On a more micro level, the writing can be a little stilted at times, which I found with The Messenger, too. The syntax is just a little jarring now and then. Additionally, the two protagonists, Zale and Valere, are about as one-dimensional as you can possibly imagine. Beyond what you’re given at the start of the game (that they grew up in the same town together, they’re Solstice Warriors, and their best friend is a non-magical boy named Garl) they’re never really given any depth or development. They at least avoid being actively annoying, so there’s that.
As your quest goes on, there are a bunch of side activities to do, although they do take a while to open up. I had a lot of fun completing every collectathon, mini-game, and side quest. There’s fishing, a series of quizzes, hidden rainbow conches to find, music sheets to collect, a whole in-world board game of sorts called Wheels, and a lot more. Some of the side quests only become available after beating the game once, and completing all of those has a special reward.

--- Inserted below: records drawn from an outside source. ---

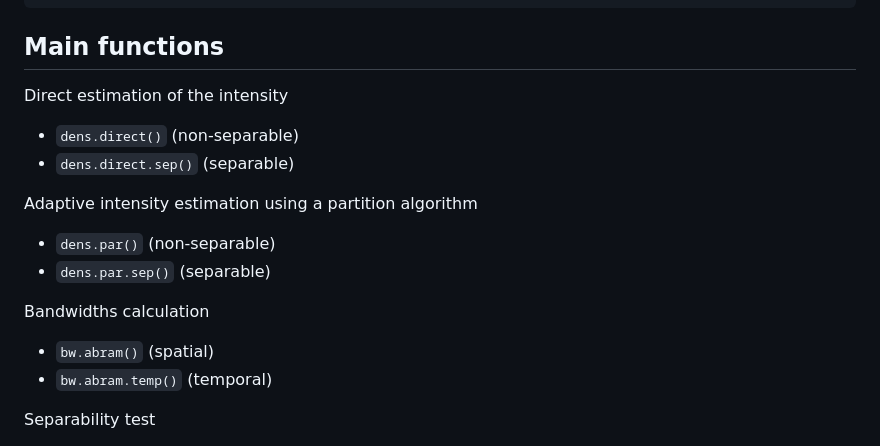
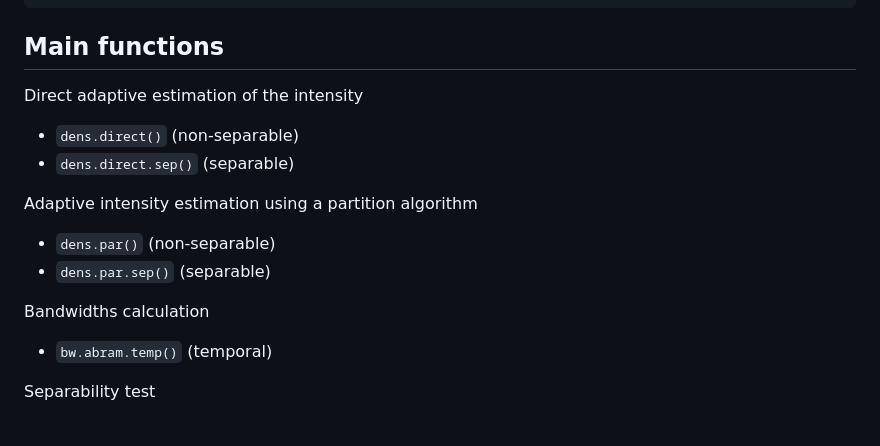
Before and after one commit to jagm03/kernstadapt, a Markdown page: README.md, the part around the change printed below. Rendered like a GitHub page.

```diff
--- a/README.md
+++ b/README.md
@@ -27,7 +26,7 @@ library(kernstadapt)
 
 ## Main functions
 
-Direct estimation of the intensity
+Direct adaptive estimation of the intensity
 
 - `dens.direct()` (non-separable)
 - `dens.direct.sep()` (separable)
@@ -40,7 +39,6 @@ Adaptive intensity estimation using a partition algorithm
 
 Bandwidths calculation
 
-- `bw.abram()` (spatial)
 - `bw.abram.temp()` (temporal)
 
 Separability test
```
Also changed, not shown: other parts of README.md (+0 -1 lines), RepoStuff/variableband1.png (added).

The soundtrack is as impressive as it is voluminous. Sea of Stars features a lot of music. Guest Composer Yasunori Mitsuda, known for his work on Chrono Trigger and more recently the Xenoblade Chronicles series, is a wonderful addition here. Many of the tracks feel like they could’ve been ripped directly from an unreleased SNES classic. These nostalgic songs are accompanied by Eric W. Brown’s more punchy, electro tracks like his work on The Messenger. Both styles of music work well together, feeling like the perfect mix of old and new.
Dear reader, you may have noticed that I’ve pointed out a number of different flaws in this review. The inconsistent pacing, the rather bland protagonists, and the repetitive and occasionally frustrating combat. You may also have skipped down below to see the rather high score I’ve given the game and be, understandably, a little confused.
Here’s the thing. For each of these admittedly significant problems, there’s something that offsets them. Yes, the pacing can slow to a crawl at times, but by the time you put down the game, you will have explored a diverse and beautiful world visiting an absurd amount of places each with its own story arc. Yes, Valere and Zale are paper-thin characters, but the other members of your party are delightful, fleshed out, and just super cool, as are the many, many other folks you’ll meet along the way. The combat can indeed feel like a chore at times, but there are also many well-designed boss fights that are the perfect combination of spectacle and challenge.
So, it’s complicated. There were times during the 30 hours or so it took me to complete this game where I felt like I was treading water, or doing busy work. But by the time I’d hit credits and done everything I wanted to do, I couldn’t imagine what more I could ask of Sea of Stars. It so wonderfully achieves its goal of capturing the feeling of playing an SNES RPG classic, while also staying true to Sabotage Studio’s talent for pulling the rug out from under you.
For anyone who has fond memories of sitting cross-legged on the floor, cabled controller in hand, staring intently at a chunky CRT TV playing the likes of Chrono Trigger, Final Fantasy VI, or, in my case, Lufia II: Rise of the Sinistrals, you absolutely owe it to yourself to check out Sea of Stars.
Sea of Stars was reviewed on PS5.